According to the report, violence continued “despite the military operations carried out by the armies of the Democratic Republic of Congo (FARDC), the Uganda People’s Defence Forces (UPDF) and UN security forces (Monusco).”

“The fourth phase of Operation Shujaa, in September 2022, even led to MORE ADF attacks against civilians in retaliation, as had been observed in the past,” the experts say. Since 30 November 2021, the Ugandan army has been in a joint operation with the Congolese army in Ituri and North Kivu to hunt down Ugandan ADF rebels who have a link to ISIS.

“ADF continued to be considered as an option for recruits willing to join Da’esh (ISIS)… because Da’esh publicity increased the notoriety of ADF. In its June 2022 Al-Naba newsletter, Da’esh encouraged recruits who had failed to join jihad battlefields elsewhere to travel to its African provinces.

“In November, Da’esh published a 20-minute propaganda video on ADF titled ‘The life of jihad’. This video showcased ADF activities, plus a staged execution imitating Da’esh’s,” the report said.

Terrorists also adopted an ethnic profiling, abducting hundreds of civilians and killing some of them, in retaliation against those collaborating with the FARDC, the Congolese army, since 2021.

“The abducted Hutu youth were forcibly recruited into ADF ranks,” the’ report said. The ADF intervened in North Kivu to cause the escape of 800 prisoners in August, of whom 400 to 600 were forcibly taken into the ranks of the terrorists. “On September 6, 2022, a 17-year-old boy recruited by ADF collaborators planted an improvised explosive device in front of the Congolese National Intelligence Agency (ANR) office in Butembo. The explosion injured two ANR agents.
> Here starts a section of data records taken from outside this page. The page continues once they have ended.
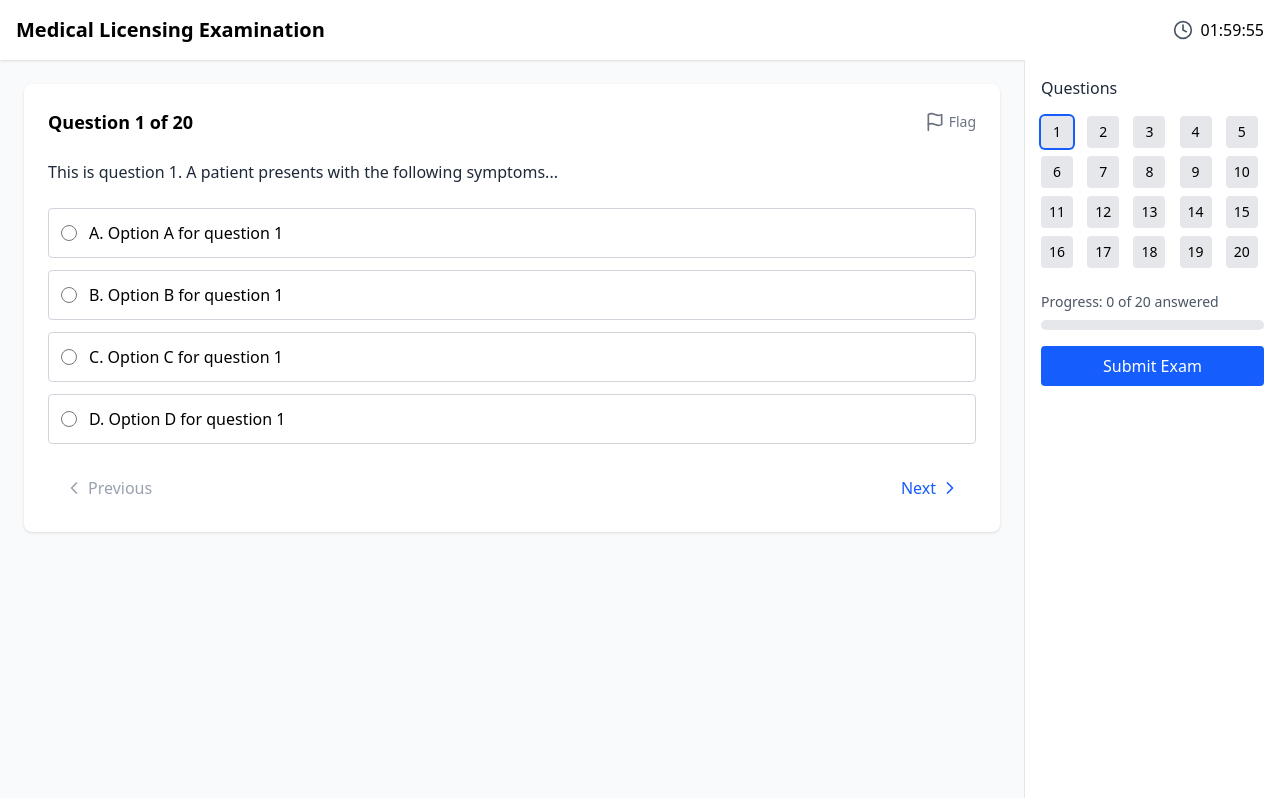
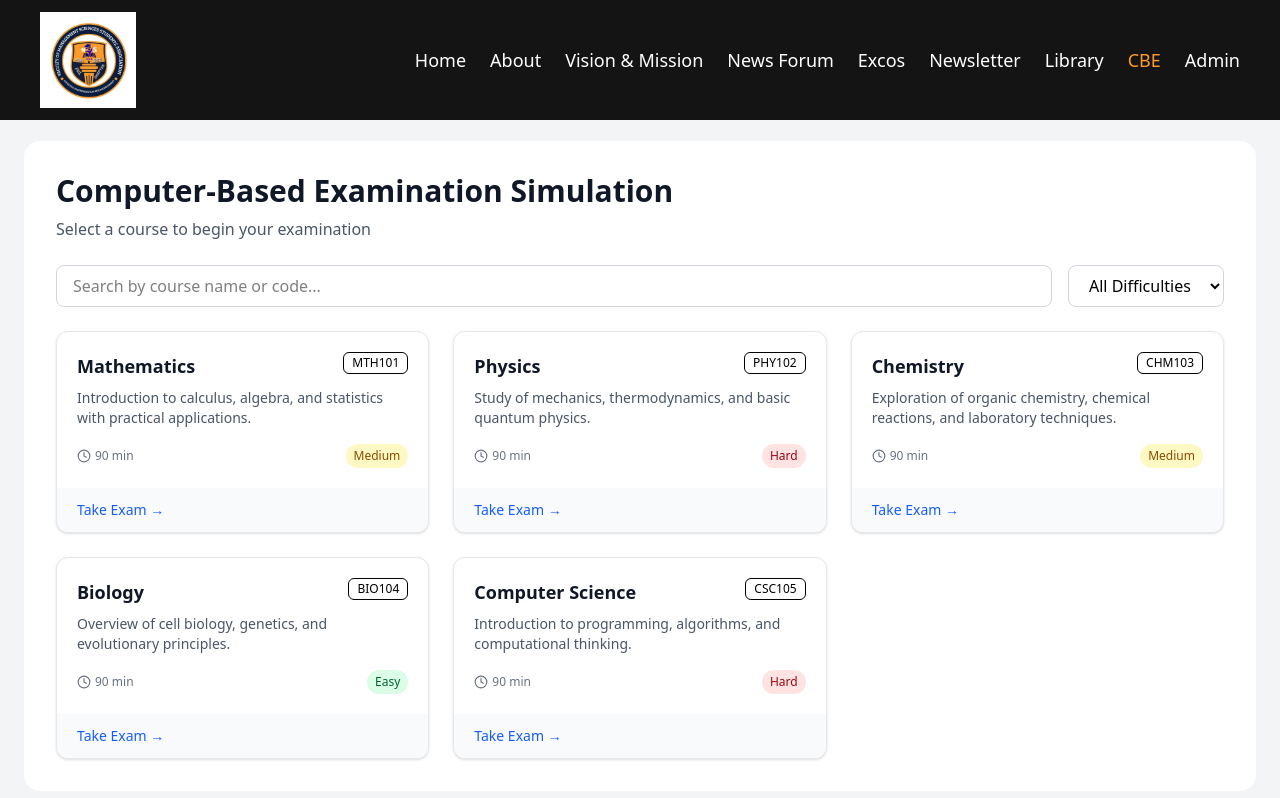
Before and after one commit to Stepheeeen/famssa, a React (Vite) app: page /cbe in a window 1280 px wide. Shown: the top 798 px of the page. Built offline with nearby package versions, Linux system fonts and the light colour scheme.

Commit message:
Rename CBE exam title and implement Course Selection component for improved navigation

```diff
--- /dev/null
+++ b/src/components/pages/cbe/CourseSelection.tsx
@@ -0,0 +1,257 @@
+import { useState } from "react";
+import {
+  Dialog,
+  DialogContent,
+  DialogHeader,
+  DialogTitle,
+  DialogDescription,
+  DialogFooter,
+} from "../../ui/dialog";
+import { Button } from "../../ui/button";
+import { Badge } from "../../ui/badge";
+import { Clock, BookOpen, AlertCircle } from "lucide-react";
+import Navbar from "../../custom/Navbar";
+
+const courses = [
+  {
+    id: 1,
+    name: "Mathematics",
+    code: "MTH101",
+    students: 42,
+    duration: "90 min",
+    difficulty: "Medium",
+    description:
+      "Introduction to calculus, algebra, and statistics with practical applications.",
+  },
+  {
+    id: 2,
+    name: "Physics",
+    code: "PHY102",
+    students: 38,
+    duration: "120 min",
+    difficulty: "Hard",
+    description:
+      "Study of mechanics, thermodynamics, and basic quantum physics.",
+  },
+  {
+    id: 3,
+    name: "Chemistry",
+    code: "CHM103",
+    students: 35,
+    duration: "90 min",
+    difficulty: "Medium",
+    description:
+      "Exploration of organic chemistry, chemical reactions, and laboratory techniques.",
+  },
+  {
+    id: 4,
+    name: "Biology",
+    code: "BIO104",
+    students: 48,
+    duration: "75 min",
+    difficulty: "Easy",
+    description:
+      "Overview of cell biology, genetics, and evolutionary principles.",
+  },
+  {
+    id: 5,
+    name: "Computer Science",
+    code: "CSC105",
+    students: 55,
+    duration: "120 min",
+    difficulty: "Hard",
+    description:
+      "Introduction to programming, algorithms, and computational thinking.",
+  },
+];
+
+const CourseSelection = () => {
+  const [selectedCourse, setSelectedCourse] = useState<any | null>(null);
+  const [searchTerm, setSearchTerm] = useState("");
+  const [filterDifficulty, setFilterDifficulty] = useState("All");
+
+  // Filter courses based on search term and difficulty
+  const filteredCourses = courses.filter((course) => {
+    const matchesSearch =
+      course.name.toLowerCase().includes(searchTerm.toLowerCase()) ||
+      course.code.toLowerCase().includes(searchTerm.toLowerCase());
+    const matchesDifficulty =
+      filterDifficulty === "All" || course.difficulty === filterDifficulty;
+    return matchesSearch && matchesDifficulty;
+  });
+
+  // Get difficulty color
+  const getDifficultyColor = (difficulty: any) => {
+    switch (difficulty) {
+      case "Easy":
+        return "bg-green-100 text-green-800";
+      case "Medium":
+        return "bg-yellow-100 text-yellow-800";
+      case "Hard":
+        return "bg-red-100 text-red-800";
+      default:
+        return "bg-gray-100 text-gray-800";
+    }
+  };
+
+  return (
+    <div className="min-h-screen bg-gray-100 flex flex-col items-center p-6">
+      <Navbar />
+      <div className="w-full bg-white rounded-2xl p-8 mb-8 mt-[9.5%]">
+        <h1 className="text-3xl font-bold text-gray-900 mb-2">
+          Computer-Based Examination Simulation
+        </h1>
+        <p className="text-gray-600 mb-6">
+          Select a course to begin your examination
+        </p>
+
+        {/* Search and Filter */}
+        <div className="flex flex-col sm:flex-row gap-4 mb-6">
+          <div className="relative flex-1">
+            <input
+              type="text"
+              placeholder="Search by course name or code..."
+              className="w-full px-4 py-2 border border-gray-300 rounded-lg focus:ring-2 focus:ring-blue-500 focus:border-blue-500 outline-none"
+              value={searchTerm}
+              onChange={(e) => setSearchTerm(e.target.value)}
+            />
+          </div>
+          <select
+            className="px-4 py-2 border border-gray-300 rounded-lg focus:ring-2 focus:ring-blue-500 focus:border-blue-500 outline-none"
+            value={filterDifficulty}
+            onChange={(e) => setFilterDifficulty(e.target.value)}
+          >
+            <option value="All">All Difficulties</option>
+            <option value="Easy">Easy</option>
+            <option value="Medium">Medium</option>
+            <option value="Hard">Hard</option>
+          </select>
+        </div>
+
+        {/* Course Cards */}
+        <div className="grid grid-cols-1 md:grid-cols-2 lg:grid-cols-3 gap-6">
+          {filteredCourses.length > 0 ? (
+            filteredCourses.map((course) => (
+              <div
+                key={course.id}
+                className="bg-white border border-gray-200 rounded-xl shadow-sm hover:shadow-md transition-all overflow-hidden cursor-pointer"
+                onClick={() => setSelectedCourse(course)}
+              >
+                <div className="p-5">
+                  <div className="flex justify-between items-start mb-2">
+                    <h3 className="text-lg font-semibold text-gray-900">
+                      {course.name}
+                    </h3>
+                    <Badge variant="outline" className="text-xs">
+                      {course.code}
+                    </Badge>
+                  </div>
+                  <p className="text-gray-600 text-sm mb-4 line-clamp-2">
+                    {course.description}
+                  </p>
+                  <div className="flex justify-between flex-wrap gap-2 mt-2">
+                    <div className="flex items-center text-xs text-gray-500">
+                      <Clock size={14} className="mr-1" />
+                      90 min
+                    </div>
+                    <div className="flex items-center text-xs text-gray-500">
+                      {/* <Users size={14} className="mr-1" />
+                      {course.students} enrolled */}
+                    </div>
+                    <div
+                      className={`text-xs px-2 py-1 rounded-full ${getDifficultyColor(
+                        course.difficulty
+                      )}`}
+                    >
+                      {course.difficulty}
+                    </div>
+                  </div>
+                </div>
+                <div className="bg-gray-50 px-5 py-3 text-sm font-medium text-blue-600 hover:bg-gray-100">
+                  Take Exam →
+                </div>
+              </div>
+            ))
+          ) : (
+            <div className="col-span-3 flex flex-col items-center justify-center py-8 text-gray-500">
+              <AlertCircle size={48} className="mb-2 text-gray-400" />
+              <p>No courses match your search criteria</p>
+            </div>
+          )}
+        </div>
+      </div>
+
+      {/* Exam Instructions Dialog */}
+      <Dialog
+        open={!!selectedCourse}
+        onOpenChange={(open) => !open && setSelectedCourse(null)}
+      >
+        <DialogContent className="sm:max-w-md bg-white">
+          <DialogHeader>
+            <DialogTitle className="flex items-center gap-2">
+              <BookOpen size={20} />
+              {selectedCourse?.name} ({selectedCourse?.code})
+            </DialogTitle>
+            <DialogDescription>
+              Please read the following exam instructions carefully.
+            </DialogDescription>
+          </DialogHeader>
+
+          <div className="space-y-4">
+            <div className="flex gap-4 text-sm">
+              <div className="bg-blue-50 p-3 rounded-lg flex-1">
+                <p className="font-medium text-blue-700 mb-1">Duration</p>
+                <div className="flex items-center text-blue-600">
+                  <Clock size={16} className="mr-2" />
+                  {selectedCourse?.duration}
+                </div>
+              </div>
+              <div className="bg-purple-50 p-3 rounded-lg flex-1">
+                <p className="font-medium text-purple-700 mb-1">Difficulty</p>
+                <div
+                  className={`inline-block px-2 py-1 rounded-full text-xs ${
+                    selectedCourse &&
+                    getDifficultyColor(selectedCourse.difficulty)
+                  }`}
+                >
+                  {selectedCourse?.difficulty}
+                </div>
+              </div>
+            </div>
+
+            <div className="bg-gray-50 p-4 rounded-lg">
+              <h4 className="font-medium text-gray-900 mb-2">
+                Exam Guidelines
+              </h4>
+              <ul className="list-disc pl-5 text-gray-700 space-y-2 text-sm">
+                <li>Ensure you have a stable internet connection.</li>
+                <li>Do not refresh or leave the page during the exam.</li>
+                <li>Each question has a time limit, answer carefully.</li>
+                <li>Once submitted, answers cannot be changed.</li>
+                <li>Use of external resources is not permitted.</li>
+              </ul>
+            </div>
+
+            <div className="flex items-center p-3 bg-amber-50 text-amber-800 rounded-lg text-sm">
+              <AlertCircle size={18} className="mr-2 flex-shrink-0" />
+              You will not be able to pause once the exam starts.
+            </div>
+          </div>
+
+          <DialogFooter className="flex gap-2 sm:gap-0">
+            <Button variant="outline" onClick={() => setSelectedCourse(null)}>
+              Cancel
+            </Button>
+            <Button
+              onClick={() => alert(`Starting ${selectedCourse?.name} Exam!`)}
+            >
+              Start Exam
+            </Button>
+          </DialogFooter>
+        </DialogContent>
+      </Dialog>
+    </div>
+  );
+};
+
+export default CourseSelection;
--- a/src/components/pages/cbe/Home.tsx
+++ b/src/components/pages/cbe/Home.tsx
@@ -12,7 +12,7 @@ const CBEInterface = () => {
 
   // Sample exam data
   const examData = {
-    title: "Medical Licensing Examination",
+    title: "CBE Examination",
     totalQuestions: 20,
     questions: Array.from({ length: 20 }, (_, i) => ({
       id: i + 1,
--- /dev/null
+++ b/src/pages/cbe/examination/index.tsx
@@ -0,0 +1,7 @@
+import CBEExamInterface from "../../../components/pages/cbe/Home";
+
+const index = () => {
+  return <CBEExamInterface />;
+};
+
+export default index;
--- a/src/pages/cbe/index.tsx
+++ b/src/pages/cbe/index.tsx
@@ -1,7 +1,7 @@
-import CBEExamInterface from "../../components/pages/cbe/Home";
+import CourseSelection from "../../components/pages/cbe/CourseSelection";
 
 const index = () => {
-  return <CBEExamInterface />;
+  return <CourseSelection />;
 };
 
 export default index;
```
This is the first attack involving an improvised explosive device aimed at a high-profile target in an urban environment,” said the UN expert.

Against this backdrop of daily violence, the M23 rebels re-emerged in Rutshuru in North Kivu, posing a real security problem that has ultimately damaged Rwanda-DRC relations.
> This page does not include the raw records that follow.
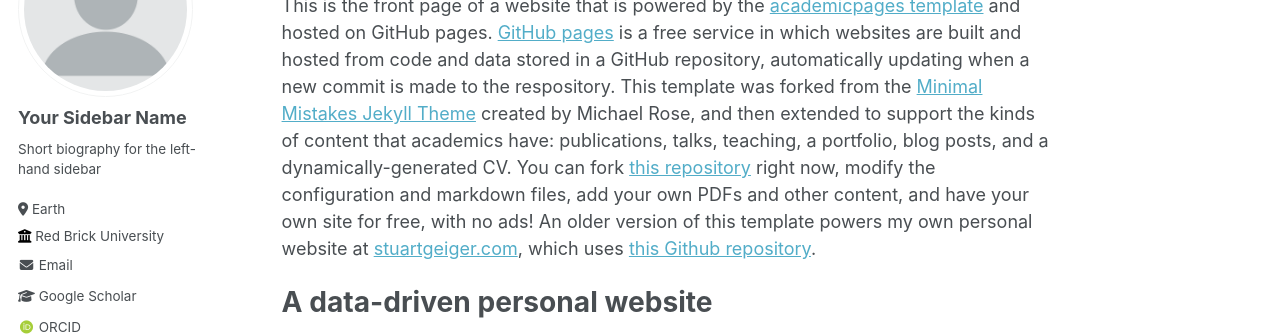
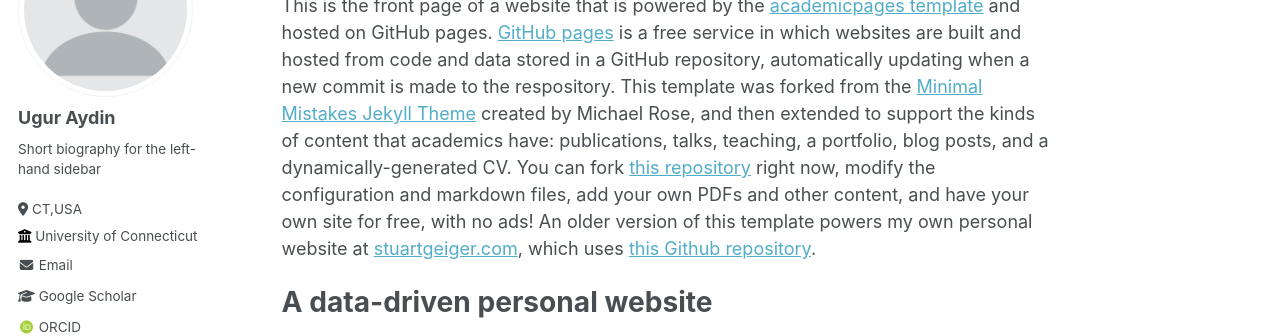
Before and after one commit to ugurcaydin/ugurcaydin.github.io, a Jekyll site: the page built from _pages/about.md, in a window 1280 px wide. Shown: the part 196-532 px from the top of the page. Built offline with Jekyll 4.4.1, drawn with Linux system fonts in a browser that asks for light colours; some web fonts are replaced.

Commit message:
Update _config.yml

```diff
--- a/_config.yml
+++ b/_config.yml
@@ -21,11 +21,11 @@ repository               : "ugurcaydin.github.io"
 author:
   # Biographic information
   avatar           : "profile.png"
-  name             : "Your Sidebar Name"
+  name             : "Ugur Aydin"
   pronouns         : # example: "she/her"
   bio              : "Short biography for the left-hand sidebar"
-  location         : "Earth"
-  employer         : "Red Brick University"
+  location         : "CT,USA"
+  employer         : "University of Connecticut"
   uri              : # URL
   email            : "none@example.org"
 
```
Amid allegations and counter-allegations between Rwanda and DRC, the French government this week joined the US in condemning Rwanda’s alleged support for M23. Paris called for Rwanda to abide by the decisions of the regional leaders calling for dialogue. But Kigali fired back, first accusing Paris of ignoring the real causes of the conflict in DRC, and also accused Kinshasa of fabricating claims that M23 had massacred civilians.

“Attempting to manage complex situations by simply repeating and amplifying false allegations of the DRC government cannot lead to solutions,” said a statement from Kigali on Wednesday.